Leafy greens also don’t tolerate wet roots, so they’re perfect for raised beds. Thanks to the quick-draining soil in your beds, your lovely lettuces will never have to stand in water for too long.
For three reasons, onions are a perfect crop to grow in raised beds. They prefer a long growing season and well-draining soil with enough organic content. Nature can customize raised bed soil to your needs, so if you know you’ll be planting onions, add enough compost. Onions grown from seeds might take up to 100 days to reach maturity.
You’ll want to keep these kids in the garden for as long as you can if you live somewhere with four seasons. Because the soil on a raised bed warms up much faster than the ground, you can start planting your onions early.
Tomatoes are heavy feeders that require nutrient-rich soil to thrive. You can quickly adapt your soil to your demands by adding extra compost as you fill the beds using a raised bed. Growing tomatoes in raised beds have only one disadvantage: tomato cages and stakes are more challenging to stand in the loose soil.
Potatoes thrive well in raised beds and are also much easier to harvest. Hilling soil around the shoots assists the plants as they grow. You may enclose your hills in a raised bed, and you can even create a bed that you can expand as your plants grow. Potatoes require loose, loamy, and well-draining soil.
They thrive in loose soil that allows them to spread out freely and keeps them from rotting. A raised bed has the advantage of giving you complete control over the soil. Larger tubers and higher yields are produced by potatoes planted in raised beds.
What Flowers Are Best for Raised Beds?
When you are doing your planting plans for raised flower beds, you can choose from ones that are good for your vegetables, fragrant flowers, or ones to add visual interest.
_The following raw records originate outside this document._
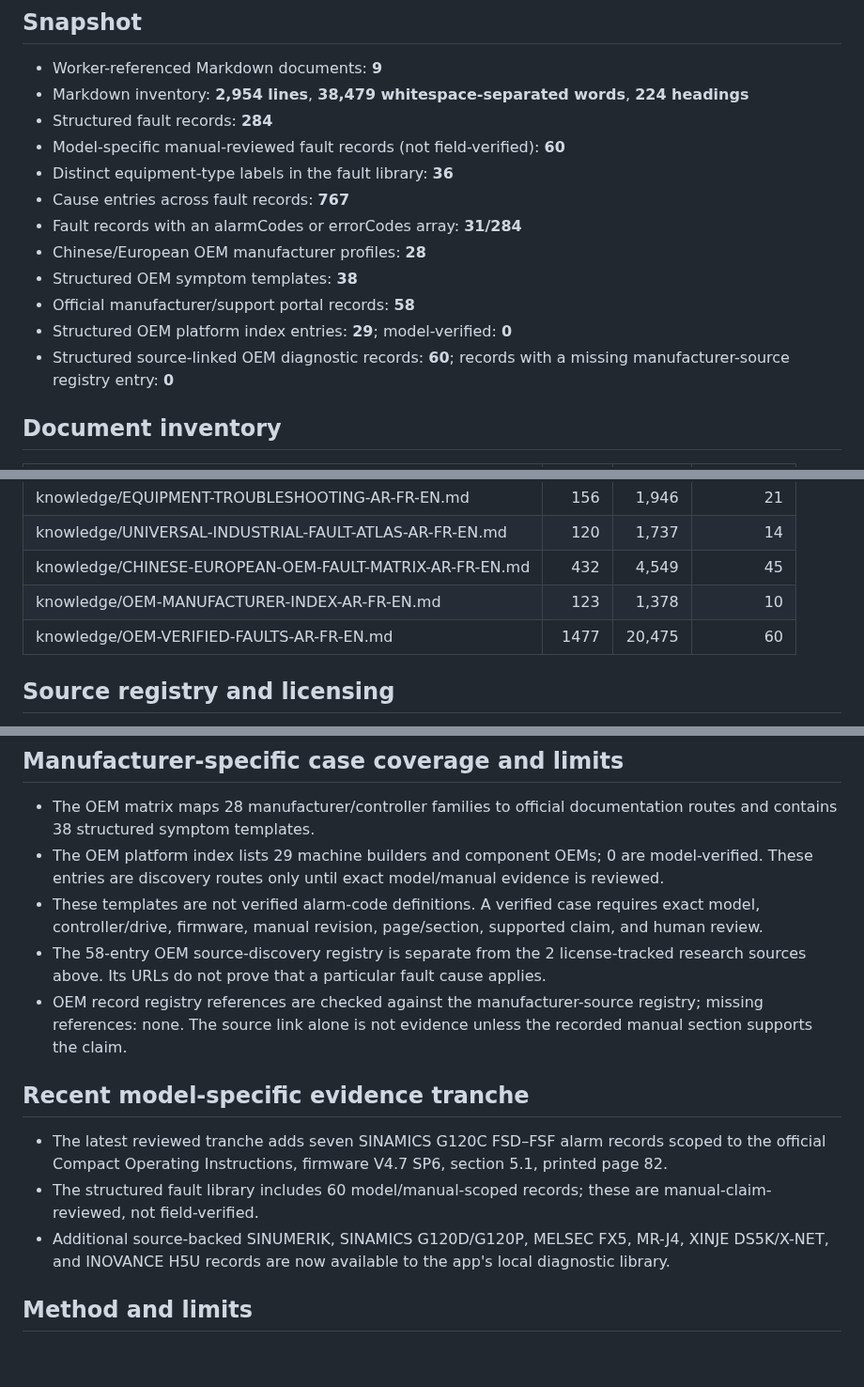
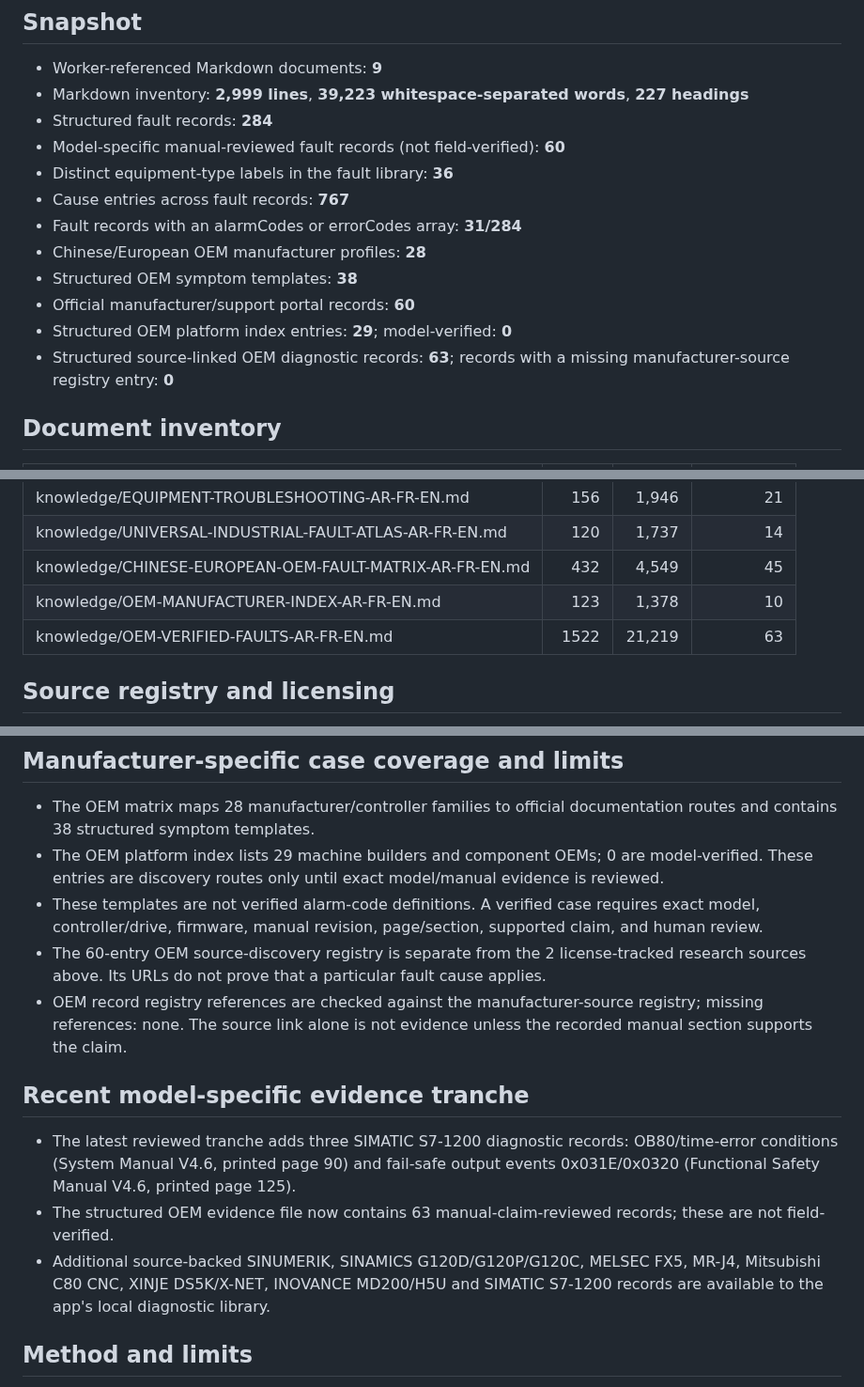
Before and after one commit to belaggouneseifeddine/ai-maintenance-toolkit, a Markdown page: knowledge/KNOWLEDGE-AUDIT-REPORT.md, 3 parts joined by grey strips. Shown at 94% size. Drawn GitHub-style; blank space fills up the shorter version.

Commit message:
docs: refresh knowledge audit after Siemens PLC evidence additions

```diff
--- a/knowledge/KNOWLEDGE-AUDIT-REPORT.md
+++ b/knowledge/KNOWLEDGE-AUDIT-REPORT.md
@@ -5,7 +5,7 @@ Deterministic inventory of the current repository. This report adds no technical
 ## Snapshot
 
 - Worker-referenced Markdown documents: **9**
-- Markdown inventory: **2,954 lines**, **38,479 whitespace-separated words**, **224 headings**
+- Markdown inventory: **2,999 lines**, **39,223 whitespace-separated words**, **227 headings**
 - Structured fault records: **284**
 - Model-specific manual-reviewed fault records (not field-verified): **60**
 - Distinct equipment-type labels in the fault library: **36**
@@ -13,9 +13,9 @@ Deterministic inventory of the current repository. This report adds no technical
 - Fault records with an alarmCodes or errorCodes array: **31/284**
 - Chinese/European OEM manufacturer profiles: **28**
 - Structured OEM symptom templates: **38**
-- Official manufacturer/support portal records: **58**
+- Official manufacturer/support portal records: **60**
 - Structured OEM platform index entries: **29**; model-verified: **0**
-- Structured source-linked OEM diagnostic records: **60**; records with a missing manufacturer-source registry entry: **0**
+- Structured source-linked OEM diagnostic records: **63**; records with a missing manufacturer-source registry entry: **0**
 
 ## Document inventory
 
@@ -29,7 +29,7 @@ Deterministic inventory of the current repository. This report adds no technical
 | knowledge/UNIVERSAL-INDUSTRIAL-FAULT-ATLAS-AR-FR-EN.md | 120 | 1,737 | 14 |
 | knowledge/CHINESE-EUROPEAN-OEM-FAULT-MATRIX-AR-FR-EN.md | 432 | 4,549 | 45 |
 | knowledge/OEM-MANUFACTURER-INDEX-AR-FR-EN.md | 123 | 1,378 | 10 |
-| knowledge/OEM-VERIFIED-FAULTS-AR-FR-EN.md | 1477 | 20,475 | 60 |
+| knowledge/OEM-VERIFIED-FAULTS-AR-FR-EN.md | 1522 | 21,219 | 63 |
 
 ## Source registry and licensing
 
@@ -59,14 +59,14 @@ This is a conservative string-presence check only. It does not prove that a topi
 - The OEM matrix maps 28 manufacturer/controller families to official documentation routes and contains 38 structured symptom templates.
 - The OEM platform index lists 29 machine builders and component OEMs; 0 are model-verified. These entries are discovery routes only until exact model/manual evidence is reviewed.
 - These templates are not verified alarm-code definitions. A verified case requires exact model, controller/drive, firmware, manual revision, page/section, supported claim, and human review.
-- The 58-entry OEM source-discovery registry is separate from the 2 license-tracked research sources above. Its URLs do not prove that a particular fault cause applies.
+- The 60-entry OEM source-discovery registry is separate from the 2 license-tracked research sources above. Its URLs do not prove that a particular fault cause applies.
 - OEM record registry references are checked against the manufacturer-source registry; missing references: none. The source link alone is not evidence unless the recorded manual section supports the claim.
 
 ## Recent model-specific evidence tranche
 
-- The latest reviewed tranche adds seven SINAMICS G120C FSD–FSF alarm records scoped to the official Compact Operating Instructions, firmware V4.7 SP6, section 5.1, printed page 82.
-- The structured fault library includes 60 model/manual-scoped records; these are manual-claim-reviewed, not field-verified.
-- Additional source-backed SINUMERIK, SINAMICS G120D/G120P, MELSEC FX5, MR-J4, XINJE DS5K/X-NET, and INOVANCE H5U records are now available to the app's local diagnostic library.
+- The latest reviewed tranche adds three SIMATIC S7-1200 diagnostic records: OB80/time-error conditions (System Manual V4.6, printed page 90) and fail-safe output events 0x031E/0x0320 (Functional Safety Manual V4.6, printed page 125).
+- The structured OEM evidence file now contains 63 manual-claim-reviewed records; these are not field-verified.
+- Additional source-backed SINUMERIK, SINAMICS G120D/G120P/G120C, MELSEC FX5, MR-J4, Mitsubishi C80 CNC, XINJE DS5K/X-NET, INOVANCE MD200/H5U and SIMATIC S7-1200 records are available to the app's local diagnostic library.
 
 ## Method and limits
 
```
Here are some of the best-raised bed layout plants you can find for your front yard or close to your herb garden.
Many more plants can be grown that attract birds, butterflies, and bees, yet these are great for a garden layout that adds a difference to your choice of perennials.
Grow in yellows, browns, or a mix of colors from 3 to 16 feet. Many are drought and heat-resistant and attract bees, birds, and butterflies. It can be grown in raised beds or large pots on your patio as long as you have full sun.
Many colors up to 6 feet and attracts pollinators and birds. Seeds can be planted in the spring or the fall.
It grows in many colors up to 2 feet, and it attracts butterflies.
It grows in reds and gold and is one of the best Mosquito Repellent Plants you can grow on your patio or around your house.
Morning bloomers in white, purple, pink, red, and blue can grow to 15 feet tall, so they can quickly build visual interest at the start of the day. They attract garden pest-eating birds, although they are poisonous when eaten.
They grow orange, red, yellow, and ivory shades up to 10 feet tall and are edible plants for flowers and leaves.
Grows in full sun in a raised bed garden with purple shades, white and pink thrown in up to 24 inches. Lavender is a high attractor of bees and butterflies while keeping mosquitos away (Lavandin variety).
Make Raised Garden Bed Planting Plans for Next Year.
When the summer ends and your plants stop producing, it’s time to overwinter your raised garden bed. This step adds organic nutrients to the soil and conditions it throughout the season, making it ready to plant again in the spring. (Create Your Garden with Free Landscape Design Online)
All season, you will have contended with a few weeds, yet a good layer of mulch can see these off.
Whether you have created your first raised garden bed planting guide, always consider next season as crop rotation can also play a large part in your following season’s harvests.